“Proximity to Realism”

After about six (6) months listening to the Kassandra 2 SLE, I thought I already knew that DAC’s performance in my audio system. I played back my favorite red book resolution track from (Ms) Kit Chan (a famous Singapore Diva) {New Century Workshop} that I also used for my analogue sources’ reviews and comparison (read them at Mono & Stereo), and I found myself emotionally affected and even tearing. It was as if my digital audio system had disappeared. I did not hear ‘digital characteristics’ in the presentation but just her singing and emotions that she poured in. Technically or in audiophile terminology, I would say that there was freedom of expression in the audible frequencies bandwidths.

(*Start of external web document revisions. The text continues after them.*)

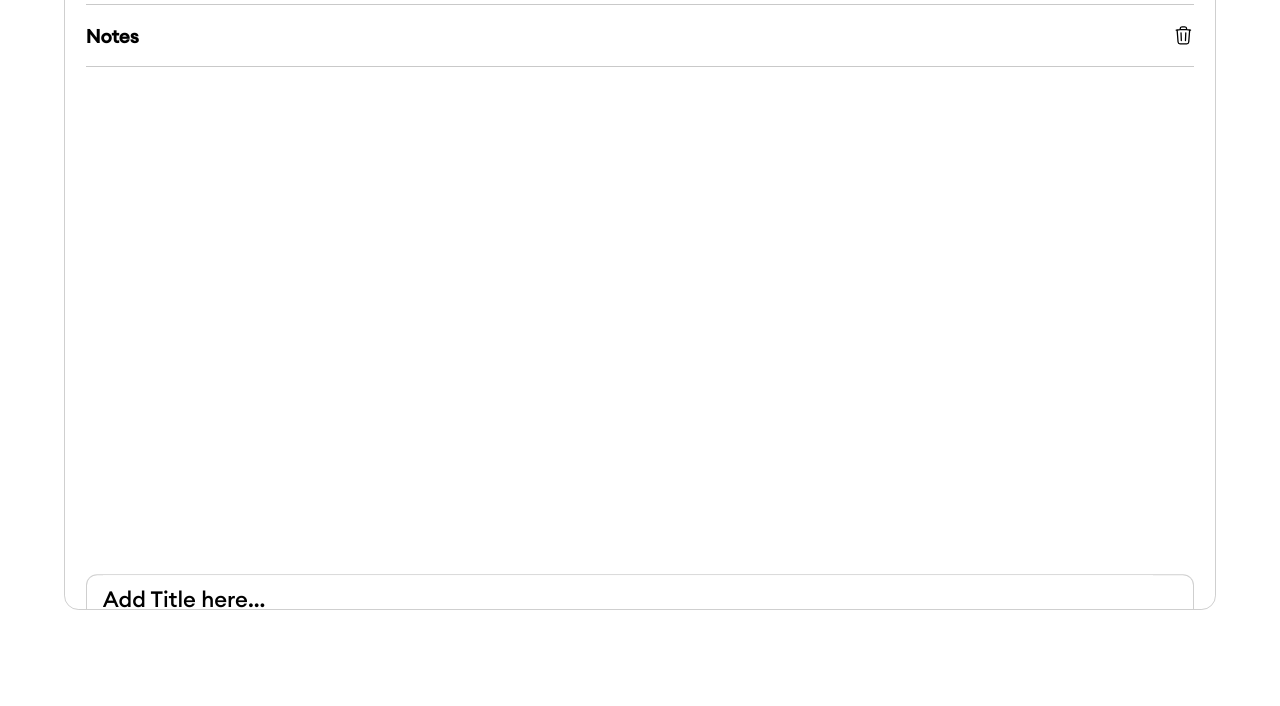
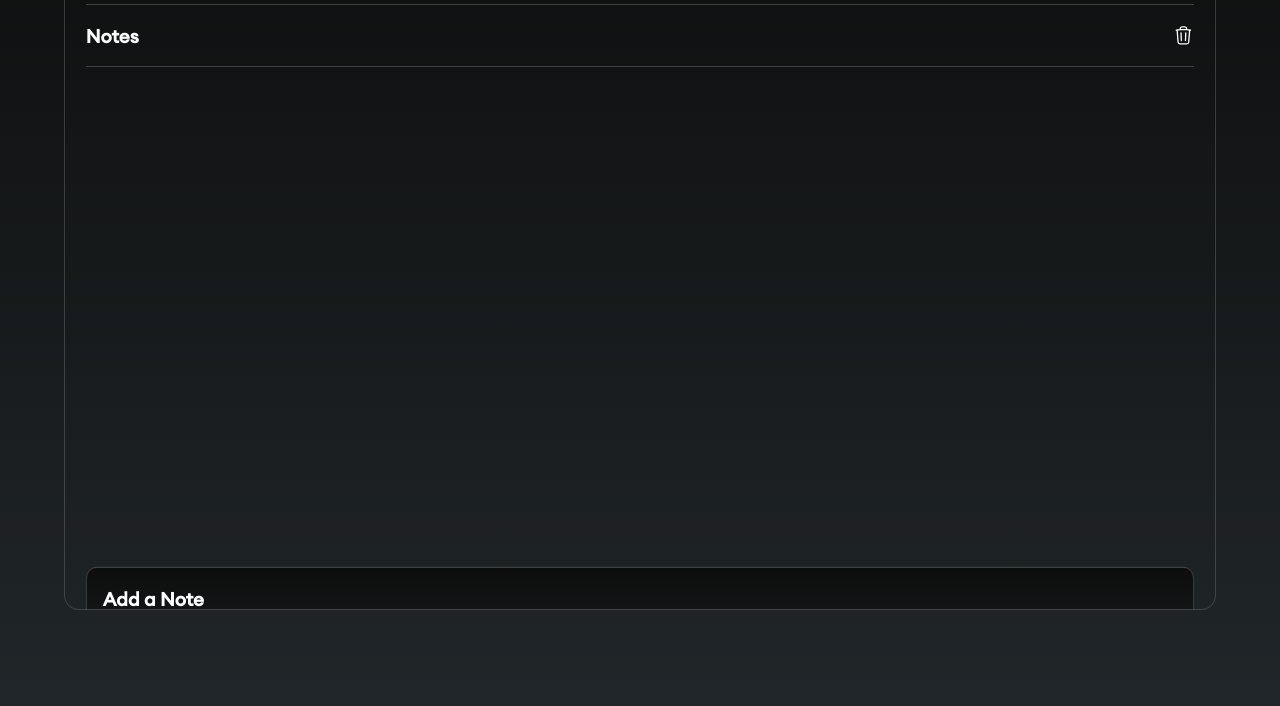
Before and after one commit to RavindraP04/Notepad-App, a plain HTML site: page note.html in a window 1280 px wide. Shown: the part 142-848 px from the top of the page. Before the commit the page ends 800 px from the top, so only its background shows below. Drawn offline with Linux system fonts and the light colour scheme.

Commit message:
dark theme added for notepad

```diff
--- a/note.css
+++ b/note.css
@@ -7,11 +7,14 @@
 	padding: 0;
 	box-sizing: border-box;
 	font-family: Euclid-medium;
+	color: #ffffff;
 }
 body {
 	max-width: 90%;
-	max-height: 100vh;
+	min-height: 100vh;
 	margin: 1rem auto;
+	/* background-color: #0D0D0D; */
+	background: linear-gradient(0deg, #202629 0%, #0D0D0D 100%);
 }
 .container {
 	display: flex;
@@ -141,7 +144,7 @@ label{
    top: 20px;
    cursor: pointer;
    align-items: center;
-   border: 2px solid black;
+   border: 2px solid #ffffff;
    border-radius: 0.7rem;
    padding: 0 10px;
 }
@@ -152,11 +155,7 @@ label{
 	height: 3rem;
 	transition: all 0.5s;
 	transform: rotate(45deg);
-	/* for hiding the blue highlight in mobile view  */
 	-webkit-tap-highlight-color: transparent;
-    /* position: absolute;
-    top: 70px;
-    right: 90px; */
 }
 .rotated{
 	transform: rotate(0deg);
@@ -177,7 +176,7 @@ label{
 	width: 100%;
 	margin: 0;
 	margin-top: 19.5rem;
-	background-color: white;
+	background: linear-gradient(0deg, #242B2E 0%, #0D0D0D 100%);
 	border: 1px solid rgba(128, 128, 128, 0.378);
 	border-radius: 0.7rem;
 	padding: 0 2.5rem 2.5rem 1rem;
@@ -195,6 +194,7 @@ label{
 	border: none;
 	margin-top: -0.5rem;
 	border-bottom: 1px solid grey;
+	background-color: transparent;
 }
 
 .funcBtn {
@@ -210,15 +210,15 @@ label{
 	outline: none;
 }
 .funcBtn #cancel {
-	background-color: white;
-	color: black;
+	background-color: #242B2E;
+	color: #ffffff;
 	padding: 0.5rem 1rem;
-	border: 1px solid black;
+	border: 1px solid #ffffff;
 }
 
 .funcBtn #add {
-	background-color: black;
-	color: white;
+	background-color: white;
+	color: black;
 	padding: 0.5rem 1rem;
 }
 .funcBtn #add:active {
@@ -233,6 +233,9 @@ label{
     margin-bottom: 20px;
     padding: 10px 0;
     font-size: 22px;
+	width: 50%;
+	color: #ffffff;
+	background-color: transparent;
 }
 #note-title:focus{
     border: none;
--- a/note.html
+++ b/note.html
@@ -26,7 +26,6 @@
                             xmlns="http://www.w3.org/2000/svg"
                             viewBox="0 0 24 24"
                             fill="currentColor"
-                            class="w-6 h-6"
                             style="width:50px;margin: 0 auto;"
                         >
                             <path
@@ -90,7 +89,7 @@
 				<!-- popup window  -->
 				<div class="addPopUpContainer">
 					<div class="addTaskPopUp reveal">
-                        <input type="text" id="note-title" name="fname" value="Add Title here...">
+						<h3>Add a Note</h3>
 						<input
 							type="text"
 							class="newTaskBox"
```
Also changed, not shown: index.html (+3 -2 lines).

To further highlight the above, I played the redbook resolution track by The Yuri Honing Trio, “Walking On The Moon” from the album Musik wie von einem anderen Stern (Manger Products). Here, the saxophone was given that transient that included the ‘sudden explosive’ kind, with accompanied transfer of energy from the mid to high frequencies that would hit any listener (by surprise, even).

The drum and bass were ‘kicking ass’ (an expression) at the mid low to low frequencies that shook the concrete foundation and ceiling of my audio den. I was not playing that loud (around 88 dB peak) with the track to achieve that clean wave of low frequencies.

Next, I played another track from the same album, “Jazz Variants” by The O-zone Percussion Group to check how the DAC hold up against a presentation of a much bigger group of musicians and with lots of dynamism and attacks. I was not disappointed because I received similar details, quality and characteristics in the presentation for the musicians here as in smaller group. The listener got to enjoy the space and play, by each musician in the presentation.

The Kassandra 2 SLE was able to afford great spacing among the musicians thus presented a grand soundstage and soundscape for the presentation.

Another note here was that the energy, dynamic and out pouring of wave after waves of low frequencies in the presentation were fullercompare to the other DACs that came my way.

In addition, the Kassandra 2 SLE has given me the impression that it was always in control and has a tight grip over the the entire spectrum of the musical presentation, as if intended by the director or recording engineer, as I discovered from the track, Trittico” of the album HDCD Sampler (RR 53 CD Reference Recordings).

The Damage…

Nowadays, audio components have the price tag like most luxurious items, even approximating a sport car, yacht and so on. I would not debate on the question of whether the Kassandra 2 SLE worth it’s asking price. I have to admit that many would not get the opportunity to find out either.

I have a number of visiting audiophile that came into my audio den that have agreed with me that the Kassandra 2 SLE was so special that it was comparable in performance with the top analogue sources in my audio system. I could assured you that it was not an easy statement to write and surely not one to digest especially to an “analogue first audiophile”.

Therefore, it brought me great pleasure (and with a humbled heart) to announced that the Kassandra 2 SLE DAC as the Ultimate Digital Component of Analogue Fellowship 2016-2017.

Finally, where is my cheque book? I am KEEPING KASSANDRA 2 SLE DAC!